    Brooks, Hanna L
  • Quantifying and predicting the dissolution of minerals in complex (multicomponent) aqueous fluids across wide ranges of P-T space is critical for interpreting geologic processes that involve water-rock interactions in the Earth’s crust and upper mantle. Here, we define a new thermodynamic model for mineral solubility in saline aqueous fluids. The model is based on the coupling of two previous models: one for the solubility of minerals in pure H2O fluids as function of temperature and pressure (Dolejš and Manning, 2010; Geofluids, 10, 20-40), with the additional effects of fluid composition (salinity) modeled in part based on Akinfiev and Diamond (2009; Geochimica et Cosmochimica Acta, 73, 1597-1608), with some additional modifications. Specifically, the new model adopts the approach of Akinfiev and Diamond (2009) to incorporate the effect of reduced H2O activity in saline brines for reactions that involve hydration, and also adds new expressions for the equilibrium constants of reactions involving explicit sodium and/or chloride species. As such, the generic model is applicable to the solubility of minerals that dissolve as hydrous species, sodium and/or chloride species, and combinations thereof. The model has been calibrated against experimentally determined solubilities for five common rock-forming minerals – quartz, calcite, corundum, fluorapatite, and fluorite – in H2O-NaCl solutions at temperatures up to 1100 °C and pressures up to 20 kbar. Data and trends observed in experimental measurements are well reproduced by our model predictions. In the case of pure H2O fluids (zero salinity), the model is implicitly equivalent to the Dolejš and Manning (2010) model. The accuracy of the model is within both experimental uncertainties and accuracy ranges of the two models on which it is built. This thermodynamic model, accounting for dissolution reactions in multi-component fluids over an extreme range of P-T-x conditions, will allow for robust modeling of reactions and mass transport in natural systems.

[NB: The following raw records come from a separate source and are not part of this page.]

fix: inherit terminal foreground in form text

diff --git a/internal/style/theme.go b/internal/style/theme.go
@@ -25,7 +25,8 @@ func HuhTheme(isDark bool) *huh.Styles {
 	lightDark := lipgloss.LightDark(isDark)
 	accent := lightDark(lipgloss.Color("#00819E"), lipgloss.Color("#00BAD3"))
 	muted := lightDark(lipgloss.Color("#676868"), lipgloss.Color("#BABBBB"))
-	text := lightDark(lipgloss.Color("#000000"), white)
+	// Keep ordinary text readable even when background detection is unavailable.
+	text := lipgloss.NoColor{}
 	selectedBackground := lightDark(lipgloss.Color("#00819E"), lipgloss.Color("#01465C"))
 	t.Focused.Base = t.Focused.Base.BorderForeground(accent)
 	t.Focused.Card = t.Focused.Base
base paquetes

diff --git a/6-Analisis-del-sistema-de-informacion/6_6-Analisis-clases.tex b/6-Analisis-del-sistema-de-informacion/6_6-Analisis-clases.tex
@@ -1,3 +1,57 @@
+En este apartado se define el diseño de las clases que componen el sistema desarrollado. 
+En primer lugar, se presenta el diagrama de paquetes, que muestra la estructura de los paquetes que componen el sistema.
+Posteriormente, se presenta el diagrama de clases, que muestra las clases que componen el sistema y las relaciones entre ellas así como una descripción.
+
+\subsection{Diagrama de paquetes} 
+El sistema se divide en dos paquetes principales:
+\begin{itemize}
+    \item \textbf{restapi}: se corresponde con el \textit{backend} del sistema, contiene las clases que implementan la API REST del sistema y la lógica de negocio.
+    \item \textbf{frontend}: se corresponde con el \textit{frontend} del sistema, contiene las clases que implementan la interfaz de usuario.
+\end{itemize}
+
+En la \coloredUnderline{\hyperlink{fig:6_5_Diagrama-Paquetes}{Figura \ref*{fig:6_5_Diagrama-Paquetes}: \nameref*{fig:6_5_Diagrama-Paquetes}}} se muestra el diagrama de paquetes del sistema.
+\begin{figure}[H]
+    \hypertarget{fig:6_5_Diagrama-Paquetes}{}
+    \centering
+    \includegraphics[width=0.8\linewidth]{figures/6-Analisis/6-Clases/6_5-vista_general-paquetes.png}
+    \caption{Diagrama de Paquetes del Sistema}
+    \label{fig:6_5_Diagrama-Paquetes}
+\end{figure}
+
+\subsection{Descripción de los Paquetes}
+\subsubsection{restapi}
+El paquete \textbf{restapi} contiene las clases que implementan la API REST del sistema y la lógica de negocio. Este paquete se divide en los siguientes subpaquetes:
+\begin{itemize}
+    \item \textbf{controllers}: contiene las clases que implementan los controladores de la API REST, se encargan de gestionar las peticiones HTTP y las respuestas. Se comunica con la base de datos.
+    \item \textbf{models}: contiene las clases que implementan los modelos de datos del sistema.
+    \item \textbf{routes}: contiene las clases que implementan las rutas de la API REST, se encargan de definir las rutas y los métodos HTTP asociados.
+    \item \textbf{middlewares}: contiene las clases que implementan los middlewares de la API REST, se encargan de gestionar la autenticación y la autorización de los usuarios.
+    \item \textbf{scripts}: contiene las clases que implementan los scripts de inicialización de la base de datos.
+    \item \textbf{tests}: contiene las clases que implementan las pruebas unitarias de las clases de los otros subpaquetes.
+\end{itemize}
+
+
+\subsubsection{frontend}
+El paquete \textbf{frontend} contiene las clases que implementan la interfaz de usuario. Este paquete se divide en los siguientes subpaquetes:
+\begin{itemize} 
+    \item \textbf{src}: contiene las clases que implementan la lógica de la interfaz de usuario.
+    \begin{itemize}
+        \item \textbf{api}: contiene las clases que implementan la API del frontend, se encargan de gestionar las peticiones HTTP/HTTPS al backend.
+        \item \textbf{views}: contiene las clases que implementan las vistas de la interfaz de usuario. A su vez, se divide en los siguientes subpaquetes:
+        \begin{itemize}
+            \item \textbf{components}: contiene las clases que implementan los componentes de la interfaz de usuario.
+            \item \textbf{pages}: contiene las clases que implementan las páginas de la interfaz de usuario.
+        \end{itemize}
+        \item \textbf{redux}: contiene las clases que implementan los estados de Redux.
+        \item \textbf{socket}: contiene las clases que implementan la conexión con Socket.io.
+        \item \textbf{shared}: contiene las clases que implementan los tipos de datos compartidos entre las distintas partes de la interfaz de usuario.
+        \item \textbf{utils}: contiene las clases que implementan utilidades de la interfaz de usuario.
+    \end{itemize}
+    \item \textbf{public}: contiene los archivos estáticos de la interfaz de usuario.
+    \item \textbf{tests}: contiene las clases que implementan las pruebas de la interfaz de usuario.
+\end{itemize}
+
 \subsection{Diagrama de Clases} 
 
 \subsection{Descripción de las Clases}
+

  • Subjects / Keywords
  • Graduation date
    Fall 2018
  • Type of Item
    Thesis
  • Degree
    Master of Science
  • DOI
    https://doi.org/10.7939/R3J960R9D
  • License
    Permission is hereby granted to the University of Alberta Libraries to reproduce single copies of this thesis and to lend or sell such copies for private, scholarly or scientific research purposes only. Where the thesis is converted to, or otherwise made available in digital form, the University of Alberta will advise potential users of the thesis of these terms. The author reserves all other publication and other rights in association with the copyright in the thesis and, except as herein before provided, neither the thesis nor any substantial portion thereof may be printed or otherwise reproduced in any material form whatsoever without the author's prior written permission.